Ruth Visick Evans, Director, Oasis Uganda, an NGO, says, “The problem of human trafficking is rampant in eastern and central regions where many children are taken to the border and smuggled easily into neighbouring Kenya for forced labour and prostitution.”
Victoria Nafula, a senior immigration officer in Kampala agrees and reveals that at least 300 children are shipped out everyday for as little as $130 per child.
“Uganda has no specific law on human trafficking though culprits may be charged under offenses on morality like rape, indecent assault,” explained Simeo Nsubuga, spokesman for the police. But this is set to change with the enforcement of the proposed bill.
As per the new bill, atrocities like child labour, sexual exploitation, military conscription, forced marriage, illicit adoption and human sacrifices will fall into the category of trafficking in persons.
According to ‘Victims of Trafficking and Violence Protection Act of 2000: Trafficking in Persons Report 2007’, released by the US Department of State, “Uganda is a source, transit and destination country for men, women and children, trafficked for forced labour and sex.” The report also goes on to state Indian, Chinese, and Sri Lankan workers are trafficked to the country for forced labour; while Indian women trafficked and forced into prostitution.
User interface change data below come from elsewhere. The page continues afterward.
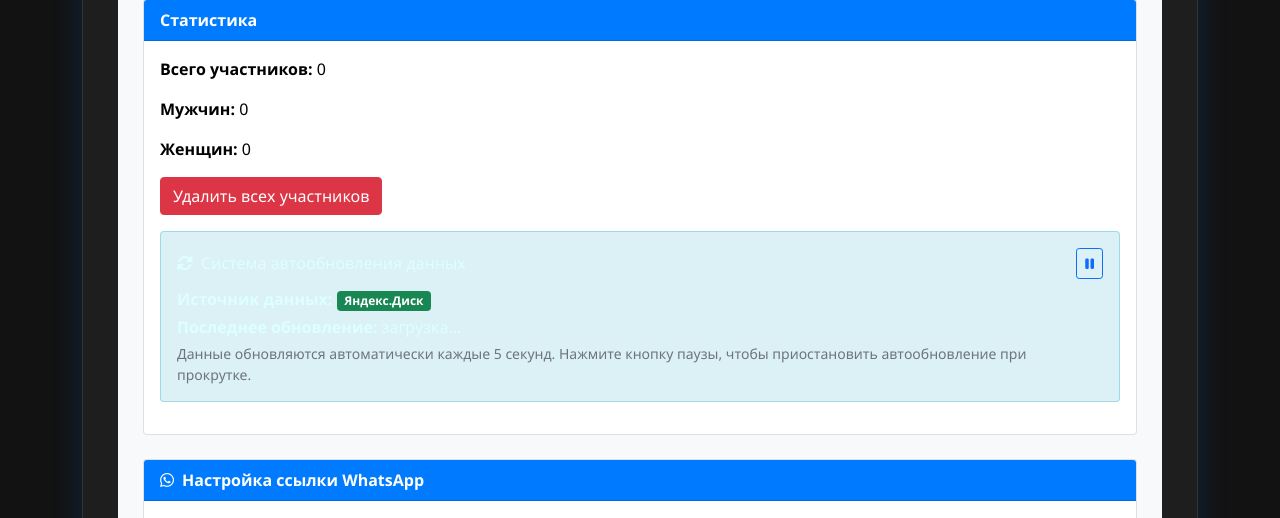
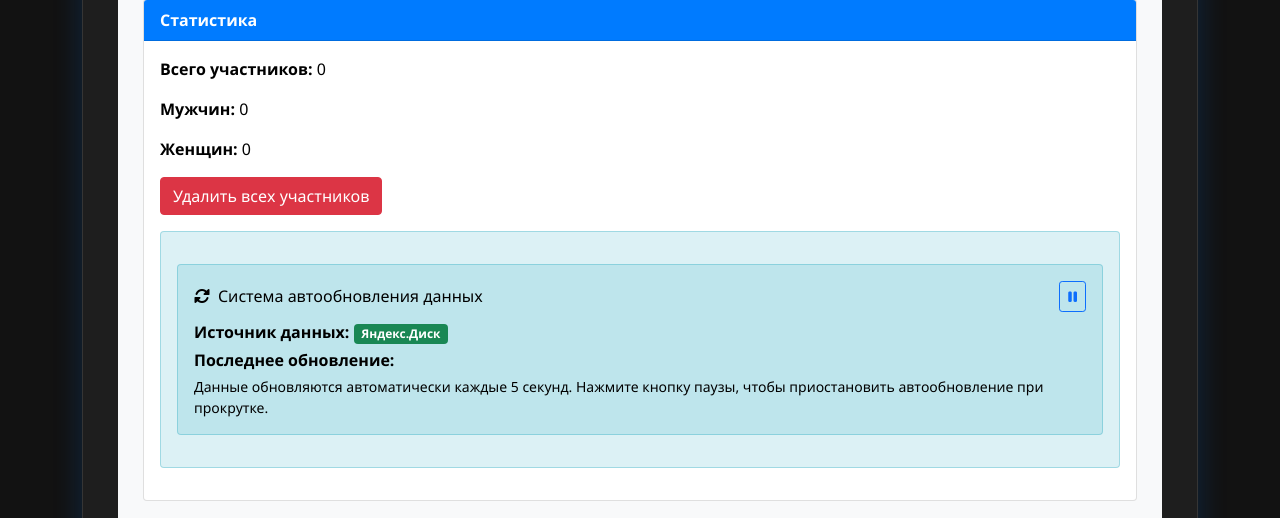
Before and after one commit to kamilvagidov3587/porsche5, a Flask app: template templates/admin.html in a window 1280 px wide. Shown: the part 747-1265 px from the top of the page. Run offline with Flask 3, Linux system fonts and the light colour scheme; the template is opened without the code that fills it, so the values that code supplies are empty.

Commit message:
Update admin.html

```diff
--- a/templates/admin.html
+++ b/templates/admin.html
@@ -708,6 +708,7 @@
             const lastUpdateDiv = document.createElement('div');
             lastUpdateDiv.className = 'alert alert-info mt-3';
             lastUpdateDiv.innerHTML = `
+                <div class="alert alert-info mt-3" style="color: black;">
     <div class="d-flex justify-content-between align-items-center mb-2">
         <h6 class="mb-0"><i class="fas fa-sync-alt me-2"></i>Система автообновления данных</h6>
         <button id="toggleAutoRefresh" class="btn btn-sm btn-outline-primary" title="Приостановить/возобновить автообновление">
@@ -715,8 +716,8 @@
         </button>
     </div>
     <p class="mb-1"><strong>Источник данных:</strong> <span class="badge bg-success">Яндекс.Диск</span></p>
-                <p class="mb-1"><strong>Последнее обновление:</strong> <span id="last-data-update">загрузка...</span></p>
-                <p class="mb-0 small text-muted">Данные обновляются автоматически каждые 5 секунд. Нажмите кнопку паузы, чтобы приостановить автообновление при прокрутке.</p>
+    <p class="mb-1"><strong>Последнее обновление:</strong> <span id="last-data-update"></span></p>
+    <p class="mb-0 small" style="color: black !important;">Данные обновляются автоматически каждые 5 секунд. Нажмите кнопку паузы, чтобы приостановить автообновление при прокрутке.</p>
             `;
             statsCard.appendChild(lastUpdateDiv);
 
```
Lines whose indentation alone changed are shown as unchanged.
Reacting to the proposed bill, feminists caution that the bill should take into account unfair laws around prostitution. Such laws punish women without considering them as victims of trafficking, stated Rukiya Isanga, Minister of State for Gender affairs.
Deborah Ariyo, Director of Africa-Child Unite against Child Abuse, a UK-based organisation, thinks that the Ugandan situation is messy. “Sexual exploitation is one big reason for child trafficking in Uganda.” In fact, development agencies fear that nearly half of Uganda’s children are at risk of being trafficked. According to Uganda Bureau of Statistics, a government department, 60 per cent of the population is made up of youth between 15 to 24 years, definitely a vulnerable group.
Also, it is very easy for children to disappear without a trace in a country where a majority of the children are born outside hospitals and their births not registered.
While LRA activities largely throw light on child abductions, young women are also at risk – being lured to the United Arab Emirates, where they end up as sex slaves. Con men also come disguised as pastors and convince gullible audiences of how they can send their children to “paradise”.
In an effort to curb the menace, the Child Protection Unit of the Ugandan police, which is headquartered in the capital city, has trained 210 officers with ILO-IPEC (International Labour Organization’s International Programme on Elimination of Child Labour) assistance and is sensitising communities. (The ILO’s International Programme on the Elimination of Child Labour (IPEC) was created in 1992 with the goal of the progressive elimination of child labour, which was to be achieved through strengthening the capacity of countries to deal with the problem and promoting a worldwide movement to combat child labour. IPEC currently has operations in 88 countries and works with various government bodies and NGOs.) The unit also visits schools and has initiated radio programmes to raise awareness about human trafficking.
Checkpoints, on major roads leading to Kampala from north and east of the country, have been established to rescue women and children ferried out in vehicles.
Moses Okello, an academician at The Refugee Law Project, in partnership with the Faculty of Law, Makerere University, and the Human Rights Peace Centre (HURIPEC), believes country’s immigration system is wanting. “Most immigration officers are not skilled enough to understand or even detect how child trafficking rings operate,” he says, adding, “There is a local joke that it is difficult to pass illegal drugs through Ugandan immigration, but easy to pass humans.”
(Courtesy: Women’s Feature Service)